- [PROMPT]: In the listing below, look for "results" and copy every line that has it.

────────────────────────────────────────

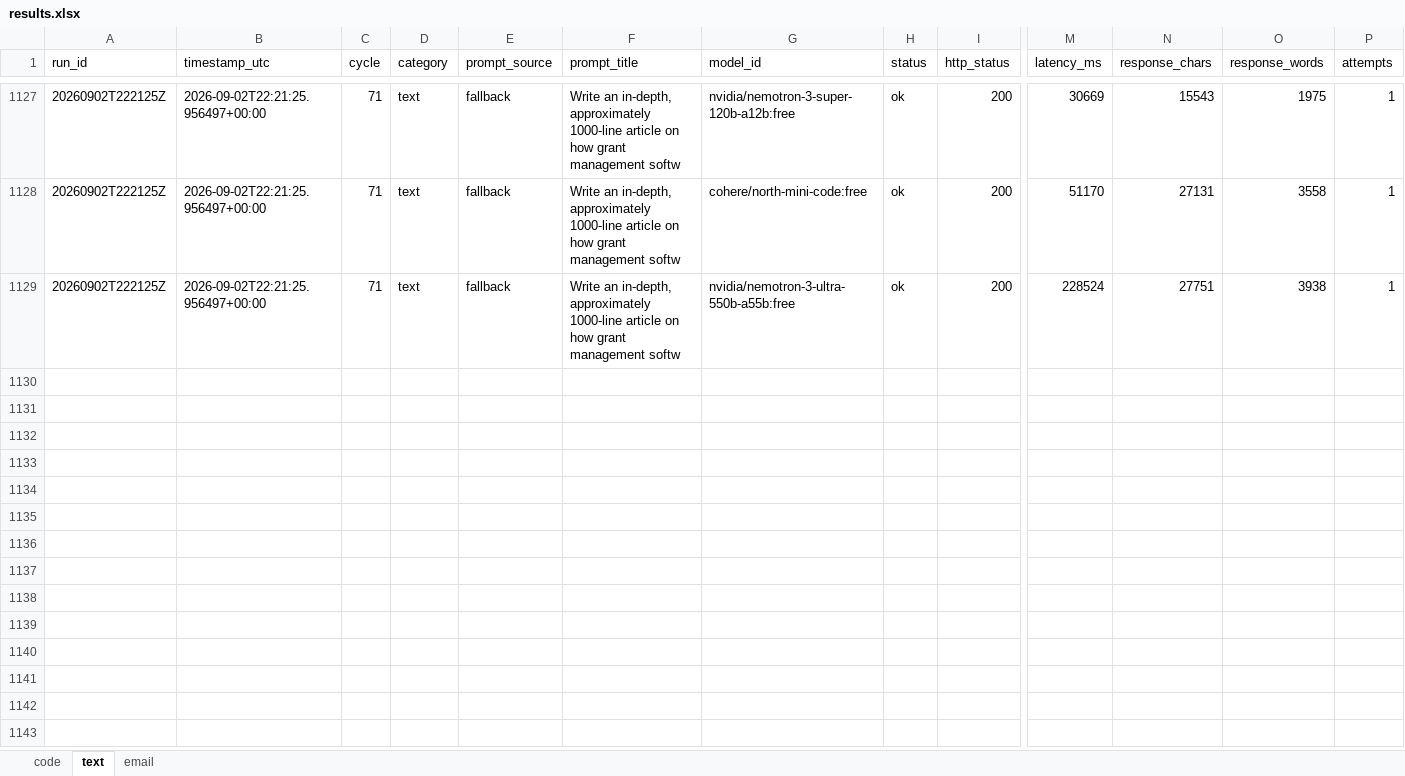
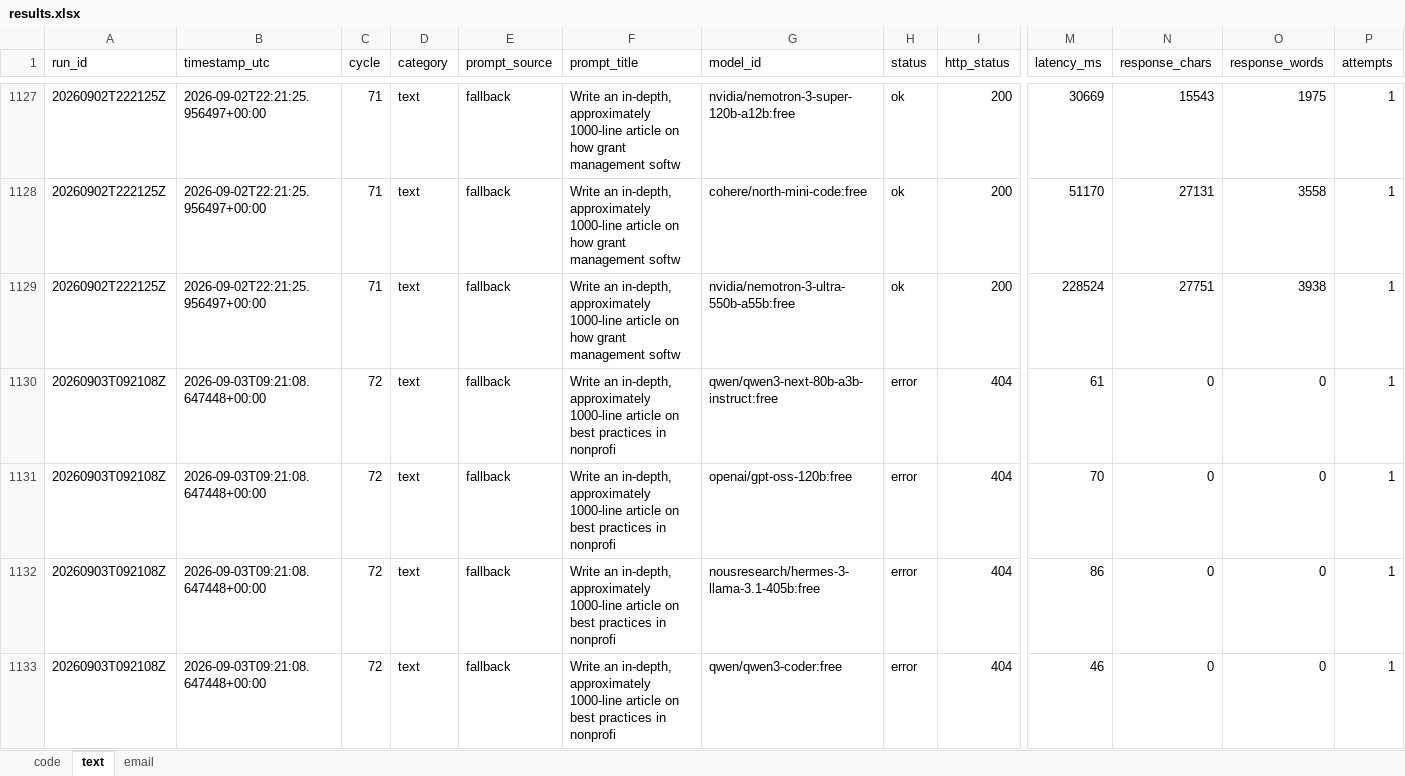
Before and after one commit to upendrasabnis/model-bench, an Excel workbook: results.xlsx, sheet text, drawn as a sheet; only a part is shown, gaps mark what is left out; values as stored, in another font and other column widths than the file's, no borders; rows hold the shown columns only; the diff covers the shown part only; the diff names each change by its address in the sheet, - before the commit and + after, or states it on an @@ line.

```diff
--- a/results.xlsx (sheet text)
+++ b/results.xlsx (sheet text)
+row 1130: 20260903T092108Z | 2026-09-03T09:21:08.647448+00:00 | 72 | text | fallback | Write an in-depth, approximately 1000-line article on best practices in nonprofi | qwen/qwen3-next-80b-a3b-instruct:free | error | 404 | 61 | 0 | 0 | 1
+row 1131: 20260903T092108Z | 2026-09-03T09:21:08.647448+00:00 | 72 | text | fallback | Write an in-depth, approximately 1000-line article on best practices in nonprofi | openai/gpt-oss-120b:free | error | 404 | 70 | 0 | 0 | 1
+row 1132: 20260903T092108Z | 2026-09-03T09:21:08.647448+00:00 | 72 | text | fallback | Write an in-depth, approximately 1000-line article on best practices in nonprofi | nousresearch/hermes-3-llama-3.1-405b:free | error | 404 | 86 | 0 | 0 | 1
+row 1133: 20260903T092108Z | 2026-09-03T09:21:08.647448+00:00 | 72 | text | fallback | Write an in-depth, approximately 1000-line article on best practices in nonprofi | qwen/qwen3-coder:free | error | 404 | 46 | 0 | 0 | 1
```
Also changed, not shown: 12 added rows elsewhere in this sheet, sheet code, sheet email, 12 other files.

────────────────────────────────────────

- [ANSWER TO THIS EXERCISE]:
Before and after one commit to upendrasabnis/model-bench, an Excel workbook: results.xlsx, sheet text, drawn as a sheet; only a part is shown, gaps mark what is left out; values as stored, in another font and other column widths than the file's, no borders; rows hold the shown columns only; the diff covers the shown part only; the diff names each change by its address in the sheet, - before the commit and + after, or states it on an @@ line.
--- a/results.xlsx (sheet text)
+++ b/results.xlsx (sheet text)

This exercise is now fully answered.